▶ _WHAT YOU ARE ASKED TO DO_
An exact repetition of the records is required. Leave nothing out.

START PROVIDED DATA

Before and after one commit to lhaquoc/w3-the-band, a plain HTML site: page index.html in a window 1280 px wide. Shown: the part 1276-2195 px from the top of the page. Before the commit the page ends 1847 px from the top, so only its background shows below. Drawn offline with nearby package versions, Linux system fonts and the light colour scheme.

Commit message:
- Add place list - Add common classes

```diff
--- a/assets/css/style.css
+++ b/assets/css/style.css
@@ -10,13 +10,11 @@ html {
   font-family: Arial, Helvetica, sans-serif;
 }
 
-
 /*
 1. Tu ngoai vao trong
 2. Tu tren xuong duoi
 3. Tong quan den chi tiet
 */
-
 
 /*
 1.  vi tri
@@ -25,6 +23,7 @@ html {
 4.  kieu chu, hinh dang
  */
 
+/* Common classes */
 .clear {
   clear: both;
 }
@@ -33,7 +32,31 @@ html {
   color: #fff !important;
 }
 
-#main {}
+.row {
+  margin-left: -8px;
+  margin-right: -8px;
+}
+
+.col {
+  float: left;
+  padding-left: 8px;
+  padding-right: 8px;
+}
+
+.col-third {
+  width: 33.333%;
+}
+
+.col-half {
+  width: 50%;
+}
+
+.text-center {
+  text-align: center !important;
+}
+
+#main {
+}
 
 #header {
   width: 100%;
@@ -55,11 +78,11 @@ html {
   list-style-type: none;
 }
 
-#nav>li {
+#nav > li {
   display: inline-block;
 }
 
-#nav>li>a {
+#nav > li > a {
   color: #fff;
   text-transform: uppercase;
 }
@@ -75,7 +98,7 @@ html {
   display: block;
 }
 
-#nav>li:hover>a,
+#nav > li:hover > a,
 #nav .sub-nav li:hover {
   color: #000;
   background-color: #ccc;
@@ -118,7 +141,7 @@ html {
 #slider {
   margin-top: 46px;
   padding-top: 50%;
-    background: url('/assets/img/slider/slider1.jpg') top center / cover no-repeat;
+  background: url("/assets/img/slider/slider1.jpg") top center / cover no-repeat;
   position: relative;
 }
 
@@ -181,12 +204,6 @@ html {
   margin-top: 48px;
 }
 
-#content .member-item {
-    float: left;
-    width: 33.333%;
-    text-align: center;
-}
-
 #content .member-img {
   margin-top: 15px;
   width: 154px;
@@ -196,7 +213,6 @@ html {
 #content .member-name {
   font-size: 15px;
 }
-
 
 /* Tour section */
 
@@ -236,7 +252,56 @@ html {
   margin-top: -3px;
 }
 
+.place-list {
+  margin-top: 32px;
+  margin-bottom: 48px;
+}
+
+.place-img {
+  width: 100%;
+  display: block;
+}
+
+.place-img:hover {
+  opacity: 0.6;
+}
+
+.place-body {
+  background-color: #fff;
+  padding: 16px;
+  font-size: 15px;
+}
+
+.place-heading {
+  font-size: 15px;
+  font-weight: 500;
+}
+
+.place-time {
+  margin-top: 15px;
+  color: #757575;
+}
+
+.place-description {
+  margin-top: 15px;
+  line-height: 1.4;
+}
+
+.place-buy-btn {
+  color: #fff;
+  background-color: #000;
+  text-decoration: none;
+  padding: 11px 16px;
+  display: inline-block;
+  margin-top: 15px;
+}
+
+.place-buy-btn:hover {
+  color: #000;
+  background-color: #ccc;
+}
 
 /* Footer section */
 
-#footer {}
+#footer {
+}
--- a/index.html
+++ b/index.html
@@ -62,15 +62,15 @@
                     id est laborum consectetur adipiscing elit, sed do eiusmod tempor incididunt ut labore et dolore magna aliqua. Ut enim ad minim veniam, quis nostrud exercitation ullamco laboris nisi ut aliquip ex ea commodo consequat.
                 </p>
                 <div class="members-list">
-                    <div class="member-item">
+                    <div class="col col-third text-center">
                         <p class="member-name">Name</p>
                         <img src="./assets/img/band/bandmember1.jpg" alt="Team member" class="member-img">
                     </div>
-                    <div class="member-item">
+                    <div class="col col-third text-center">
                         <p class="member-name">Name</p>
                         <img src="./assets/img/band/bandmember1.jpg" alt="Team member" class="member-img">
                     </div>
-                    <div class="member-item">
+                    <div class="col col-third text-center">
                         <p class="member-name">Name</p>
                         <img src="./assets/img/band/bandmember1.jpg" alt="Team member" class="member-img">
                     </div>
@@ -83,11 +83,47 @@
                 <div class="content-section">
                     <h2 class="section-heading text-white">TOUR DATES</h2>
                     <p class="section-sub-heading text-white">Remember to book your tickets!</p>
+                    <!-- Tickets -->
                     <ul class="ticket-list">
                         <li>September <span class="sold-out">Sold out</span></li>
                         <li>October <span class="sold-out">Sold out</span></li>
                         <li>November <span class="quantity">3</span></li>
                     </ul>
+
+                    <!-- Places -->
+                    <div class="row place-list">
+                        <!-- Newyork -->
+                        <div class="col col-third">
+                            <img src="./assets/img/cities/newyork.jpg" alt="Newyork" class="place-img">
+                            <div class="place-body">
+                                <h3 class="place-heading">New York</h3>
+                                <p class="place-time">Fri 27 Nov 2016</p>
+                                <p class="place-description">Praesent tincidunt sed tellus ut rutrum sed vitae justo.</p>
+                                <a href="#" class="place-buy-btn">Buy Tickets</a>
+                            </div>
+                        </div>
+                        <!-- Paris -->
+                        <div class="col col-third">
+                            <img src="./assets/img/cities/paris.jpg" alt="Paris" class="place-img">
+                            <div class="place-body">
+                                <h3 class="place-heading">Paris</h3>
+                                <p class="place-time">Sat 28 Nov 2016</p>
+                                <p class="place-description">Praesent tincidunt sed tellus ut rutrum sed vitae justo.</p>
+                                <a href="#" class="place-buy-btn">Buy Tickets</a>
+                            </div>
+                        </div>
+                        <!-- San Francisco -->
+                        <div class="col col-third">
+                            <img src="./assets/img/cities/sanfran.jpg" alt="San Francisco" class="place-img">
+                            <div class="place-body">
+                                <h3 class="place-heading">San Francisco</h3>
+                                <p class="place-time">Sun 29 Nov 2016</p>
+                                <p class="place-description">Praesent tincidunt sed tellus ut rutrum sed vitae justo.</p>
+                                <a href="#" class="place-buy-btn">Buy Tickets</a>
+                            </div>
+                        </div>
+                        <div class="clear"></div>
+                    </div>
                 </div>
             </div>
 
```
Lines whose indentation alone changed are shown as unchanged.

END PROVIDED DATA

▶ _WRITTEN SOLUTION_
Before and after one commit to lhaquoc/w3-the-band, a plain HTML site: page index.html in a window 1280 px wide. Shown: the part 1276-2195 px from the top of the page. Before the commit the page ends 1847 px from the top, so only its background shows below. Drawn offline with nearby package versions, Linux system fonts and the light colour scheme.

Commit message:
- Add place list - Add common classes

```diff
--- a/assets/css/style.css
+++ b/assets/css/style.css
@@ -10,13 +10,11 @@ html {
   font-family: Arial, Helvetica, sans-serif;
 }
 
-
 /*
 1. Tu ngoai vao trong
 2. Tu tren xuong duoi
 3. Tong quan den chi tiet
 */
-
 
 /*
 1.  vi tri
@@ -25,6 +23,7 @@ html {
 4.  kieu chu, hinh dang
  */
 
+/* Common classes */
 .clear {
   clear: both;
 }
@@ -33,7 +32,31 @@ html {
   color: #fff !important;
 }
 
-#main {}
+.row {
+  margin-left: -8px;
+  margin-right: -8px;
+}
+
+.col {
+  float: left;
+  padding-left: 8px;
+  padding-right: 8px;
+}
+
+.col-third {
+  width: 33.333%;
+}
+
+.col-half {
+  width: 50%;
+}
+
+.text-center {
+  text-align: center !important;
+}
+
+#main {
+}
 
 #header {
   width: 100%;
@@ -55,11 +78,11 @@ html {
   list-style-type: none;
 }
 
-#nav>li {
+#nav > li {
   display: inline-block;
 }
 
-#nav>li>a {
+#nav > li > a {
   color: #fff;
   text-transform: uppercase;
 }
@@ -75,7 +98,7 @@ html {
   display: block;
 }
 
-#nav>li:hover>a,
+#nav > li:hover > a,
 #nav .sub-nav li:hover {
   color: #000;
   background-color: #ccc;
@@ -118,7 +141,7 @@ html {
 #slider {
   margin-top: 46px;
   padding-top: 50%;
-    background: url('/assets/img/slider/slider1.jpg') top center / cover no-repeat;
+  background: url("/assets/img/slider/slider1.jpg") top center / cover no-repeat;
   position: relative;
 }
 
@@ -181,12 +204,6 @@ html {
   margin-top: 48px;
 }
 
-#content .member-item {
-    float: left;
-    width: 33.333%;
-    text-align: center;
-}
-
 #content .member-img {
   margin-top: 15px;
   width: 154px;
@@ -196,7 +213,6 @@ html {
 #content .member-name {
   font-size: 15px;
 }
-
 
 /* Tour section */
 
@@ -236,7 +252,56 @@ html {
   margin-top: -3px;
 }
 
+.place-list {
+  margin-top: 32px;
+  margin-bottom: 48px;
+}
+
+.place-img {
+  width: 100%;
+  display: block;
+}
+
+.place-img:hover {
+  opacity: 0.6;
+}
+
+.place-body {
+  background-color: #fff;
+  padding: 16px;
+  font-size: 15px;
+}
+
+.place-heading {
+  font-size: 15px;
+  font-weight: 500;
+}
+
+.place-time {
+  margin-top: 15px;
+  color: #757575;
+}
+
+.place-description {
+  margin-top: 15px;
+  line-height: 1.4;
+}
+
+.place-buy-btn {
+  color: #fff;
+  background-color: #000;
+  text-decoration: none;
+  padding: 11px 16px;
+  display: inline-block;
+  margin-top: 15px;
+}
+
+.place-buy-btn:hover {
+  color: #000;
+  background-color: #ccc;
+}
 
 /* Footer section */
 
-#footer {}
+#footer {
+}
--- a/index.html
+++ b/index.html
@@ -62,15 +62,15 @@
                     id est laborum consectetur adipiscing elit, sed do eiusmod tempor incididunt ut labore et dolore magna aliqua. Ut enim ad minim veniam, quis nostrud exercitation ullamco laboris nisi ut aliquip ex ea commodo consequat.
                 </p>
                 <div class="members-list">
-                    <div class="member-item">
+                    <div class="col col-third text-center">
                         <p class="member-name">Name</p>
                         <img src="./assets/img/band/bandmember1.jpg" alt="Team member" class="member-img">
                     </div>
-                    <div class="member-item">
+                    <div class="col col-third text-center">
                         <p class="member-name">Name</p>
                         <img src="./assets/img/band/bandmember1.jpg" alt="Team member" class="member-img">
                     </div>
-                    <div class="member-item">
+                    <div class="col col-third text-center">
                         <p class="member-name">Name</p>
                         <img src="./assets/img/band/bandmember1.jpg" alt="Team member" class="member-img">
                     </div>
@@ -83,11 +83,47 @@
                 <div class="content-section">
                     <h2 class="section-heading text-white">TOUR DATES</h2>
                     <p class="section-sub-heading text-white">Remember to book your tickets!</p>
+                    <!-- Tickets -->
                     <ul class="ticket-list">
                         <li>September <span class="sold-out">Sold out</span></li>
                         <li>October <span class="sold-out">Sold out</span></li>
                         <li>November <span class="quantity">3</span></li>
                     </ul>
+
+                    <!-- Places -->
+                    <div class="row place-list">
+                        <!-- Newyork -->
+                        <div class="col col-third">
+                            <img src="./assets/img/cities/newyork.jpg" alt="Newyork" class="place-img">
+                            <div class="place-body">
+                                <h3 class="place-heading">New York</h3>
+                                <p class="place-time">Fri 27 Nov 2016</p>
+                                <p class="place-description">Praesent tincidunt sed tellus ut rutrum sed vitae justo.</p>
+                                <a href="#" class="place-buy-btn">Buy Tickets</a>
+                            </div>
+                        </div>
+                        <!-- Paris -->
+                        <div class="col col-third">
+                            <img src="./assets/img/cities/paris.jpg" alt="Paris" class="place-img">
+                            <div class="place-body">
+                                <h3 class="place-heading">Paris</h3>
+                                <p class="place-time">Sat 28 Nov 2016</p>
+                                <p class="place-description">Praesent tincidunt sed tellus ut rutrum sed vitae justo.</p>
+                                <a href="#" class="place-buy-btn">Buy Tickets</a>
+                            </div>
+                        </div>
+                        <!-- San Francisco -->
+                        <div class="col col-third">
+                            <img src="./assets/img/cities/sanfran.jpg" alt="San Francisco" class="place-img">
+                            <div class="place-body">
+                                <h3 class="place-heading">San Francisco</h3>
+                                <p class="place-time">Sun 29 Nov 2016</p>
+                                <p class="place-description">Praesent tincidunt sed tellus ut rutrum sed vitae justo.</p>
+                                <a href="#" class="place-buy-btn">Buy Tickets</a>
+                            </div>
+                        </div>
+                        <div class="clear"></div>
+                    </div>
                 </div>
             </div>
 
```
Lines whose indentation alone changed are shown as unchanged.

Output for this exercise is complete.